### Work item
Search the records below for "with"; copy each line that has it.

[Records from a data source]

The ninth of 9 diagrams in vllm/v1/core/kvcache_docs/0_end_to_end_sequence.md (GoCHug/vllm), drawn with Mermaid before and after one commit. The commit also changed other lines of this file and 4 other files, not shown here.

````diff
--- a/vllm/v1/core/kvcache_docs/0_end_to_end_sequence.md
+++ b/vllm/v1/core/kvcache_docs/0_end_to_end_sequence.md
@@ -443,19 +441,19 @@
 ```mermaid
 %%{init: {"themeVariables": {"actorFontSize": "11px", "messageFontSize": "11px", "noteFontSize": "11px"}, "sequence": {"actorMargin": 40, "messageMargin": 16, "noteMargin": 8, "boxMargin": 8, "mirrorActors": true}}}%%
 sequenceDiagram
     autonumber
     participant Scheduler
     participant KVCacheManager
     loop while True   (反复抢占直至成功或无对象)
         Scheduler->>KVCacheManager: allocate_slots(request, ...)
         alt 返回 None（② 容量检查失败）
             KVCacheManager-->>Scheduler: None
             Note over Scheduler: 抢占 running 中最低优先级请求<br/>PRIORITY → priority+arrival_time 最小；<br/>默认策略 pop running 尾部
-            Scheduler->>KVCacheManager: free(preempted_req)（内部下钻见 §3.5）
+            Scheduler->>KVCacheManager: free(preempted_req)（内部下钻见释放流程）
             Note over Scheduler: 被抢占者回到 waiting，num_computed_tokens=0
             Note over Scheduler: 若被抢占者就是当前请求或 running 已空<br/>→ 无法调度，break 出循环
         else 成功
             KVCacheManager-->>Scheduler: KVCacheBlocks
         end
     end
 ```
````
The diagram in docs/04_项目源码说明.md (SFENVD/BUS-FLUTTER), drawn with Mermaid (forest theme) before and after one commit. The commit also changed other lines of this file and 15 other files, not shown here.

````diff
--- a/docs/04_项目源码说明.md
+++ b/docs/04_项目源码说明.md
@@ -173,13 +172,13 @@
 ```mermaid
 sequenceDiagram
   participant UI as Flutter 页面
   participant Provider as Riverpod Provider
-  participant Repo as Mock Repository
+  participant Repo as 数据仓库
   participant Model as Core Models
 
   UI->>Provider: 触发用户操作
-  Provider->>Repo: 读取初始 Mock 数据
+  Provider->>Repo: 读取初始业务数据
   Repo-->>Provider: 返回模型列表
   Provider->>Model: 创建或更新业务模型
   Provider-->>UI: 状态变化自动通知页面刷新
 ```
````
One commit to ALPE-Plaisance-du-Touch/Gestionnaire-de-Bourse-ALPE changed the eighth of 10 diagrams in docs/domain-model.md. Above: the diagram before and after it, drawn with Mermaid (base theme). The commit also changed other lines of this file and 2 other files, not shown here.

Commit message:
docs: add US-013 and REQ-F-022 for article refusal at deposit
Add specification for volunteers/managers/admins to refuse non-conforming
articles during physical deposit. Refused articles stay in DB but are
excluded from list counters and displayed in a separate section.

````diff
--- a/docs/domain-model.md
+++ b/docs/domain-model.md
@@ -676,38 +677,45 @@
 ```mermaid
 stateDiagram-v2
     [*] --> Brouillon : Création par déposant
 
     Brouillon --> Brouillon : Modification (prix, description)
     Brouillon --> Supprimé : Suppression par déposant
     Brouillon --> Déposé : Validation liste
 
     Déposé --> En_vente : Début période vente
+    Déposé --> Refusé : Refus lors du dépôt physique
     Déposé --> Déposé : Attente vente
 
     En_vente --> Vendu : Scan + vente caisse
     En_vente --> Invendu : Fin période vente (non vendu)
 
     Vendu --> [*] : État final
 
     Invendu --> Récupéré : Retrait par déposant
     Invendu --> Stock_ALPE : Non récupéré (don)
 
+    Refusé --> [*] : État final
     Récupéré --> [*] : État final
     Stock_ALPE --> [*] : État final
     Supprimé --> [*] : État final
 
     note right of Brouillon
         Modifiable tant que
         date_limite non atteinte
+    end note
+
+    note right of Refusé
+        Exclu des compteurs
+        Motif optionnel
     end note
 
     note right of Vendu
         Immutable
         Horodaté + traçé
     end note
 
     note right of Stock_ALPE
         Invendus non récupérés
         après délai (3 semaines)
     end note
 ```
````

...

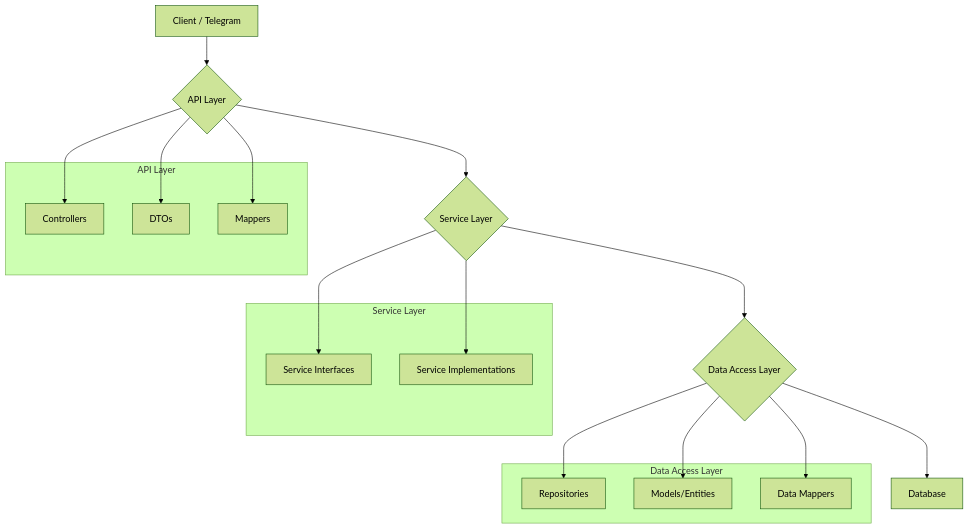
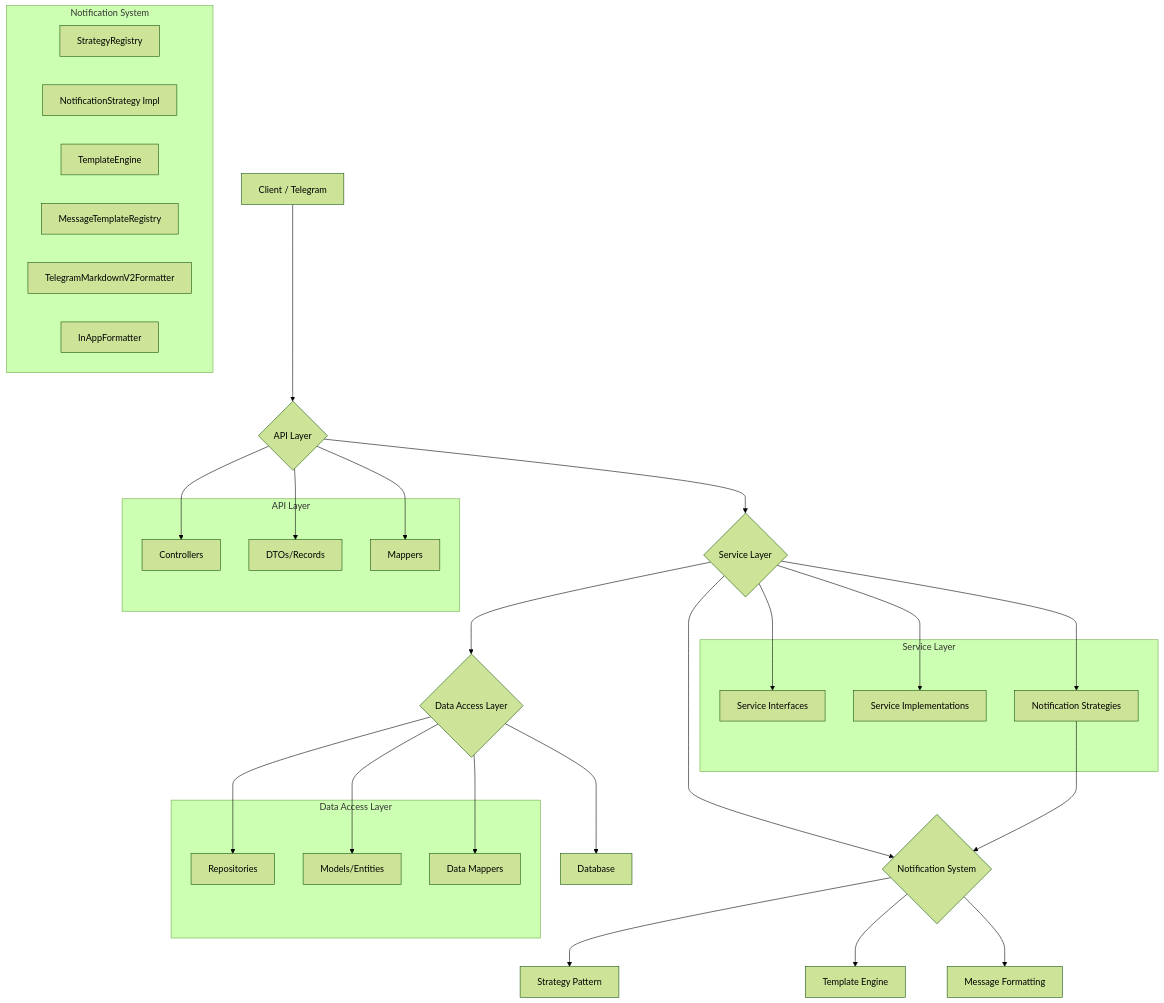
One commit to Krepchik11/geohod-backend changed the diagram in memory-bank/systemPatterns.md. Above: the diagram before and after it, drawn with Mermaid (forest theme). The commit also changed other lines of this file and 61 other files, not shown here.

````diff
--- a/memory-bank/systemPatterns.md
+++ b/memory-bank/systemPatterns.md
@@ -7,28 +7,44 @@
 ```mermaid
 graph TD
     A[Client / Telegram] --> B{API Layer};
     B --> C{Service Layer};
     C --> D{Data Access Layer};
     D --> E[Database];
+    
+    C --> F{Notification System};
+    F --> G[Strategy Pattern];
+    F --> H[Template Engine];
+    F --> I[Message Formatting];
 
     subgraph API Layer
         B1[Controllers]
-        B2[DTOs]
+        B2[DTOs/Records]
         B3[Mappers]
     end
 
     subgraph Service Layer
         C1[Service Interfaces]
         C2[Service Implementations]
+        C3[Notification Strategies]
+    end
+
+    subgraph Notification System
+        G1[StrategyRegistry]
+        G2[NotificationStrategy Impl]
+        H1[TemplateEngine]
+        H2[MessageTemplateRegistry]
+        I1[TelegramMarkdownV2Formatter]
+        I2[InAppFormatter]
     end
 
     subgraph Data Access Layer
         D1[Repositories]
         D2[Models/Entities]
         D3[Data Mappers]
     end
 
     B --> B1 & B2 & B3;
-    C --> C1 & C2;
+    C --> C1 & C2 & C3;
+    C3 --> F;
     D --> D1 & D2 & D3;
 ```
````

### Reply to the exercise
The ninth of 9 diagrams in vllm/v1/core/kvcache_docs/0_end_to_end_sequence.md (GoCHug/vllm), drawn with Mermaid before and after one commit. The commit also changed other lines of this file and 4 other files, not shown here.
The diagram in docs/04_项目源码说明.md (SFENVD/BUS-FLUTTER), drawn with Mermaid (forest theme) before and after one commit. The commit also changed other lines of this file and 15 other files, not shown here.
One commit to ALPE-Plaisance-du-Touch/Gestionnaire-de-Bourse-ALPE changed the eighth of 10 diagrams in docs/domain-model.md. Above: the diagram before and after it, drawn with Mermaid (base theme). The commit also changed other lines of this file and 2 other files, not shown here.
One commit to Krepchik11/geohod-backend changed the diagram in memory-bank/systemPatterns.md. Above: the diagram before and after it, drawn with Mermaid (forest theme). The commit also changed other lines of this file and 61 other files, not shown here.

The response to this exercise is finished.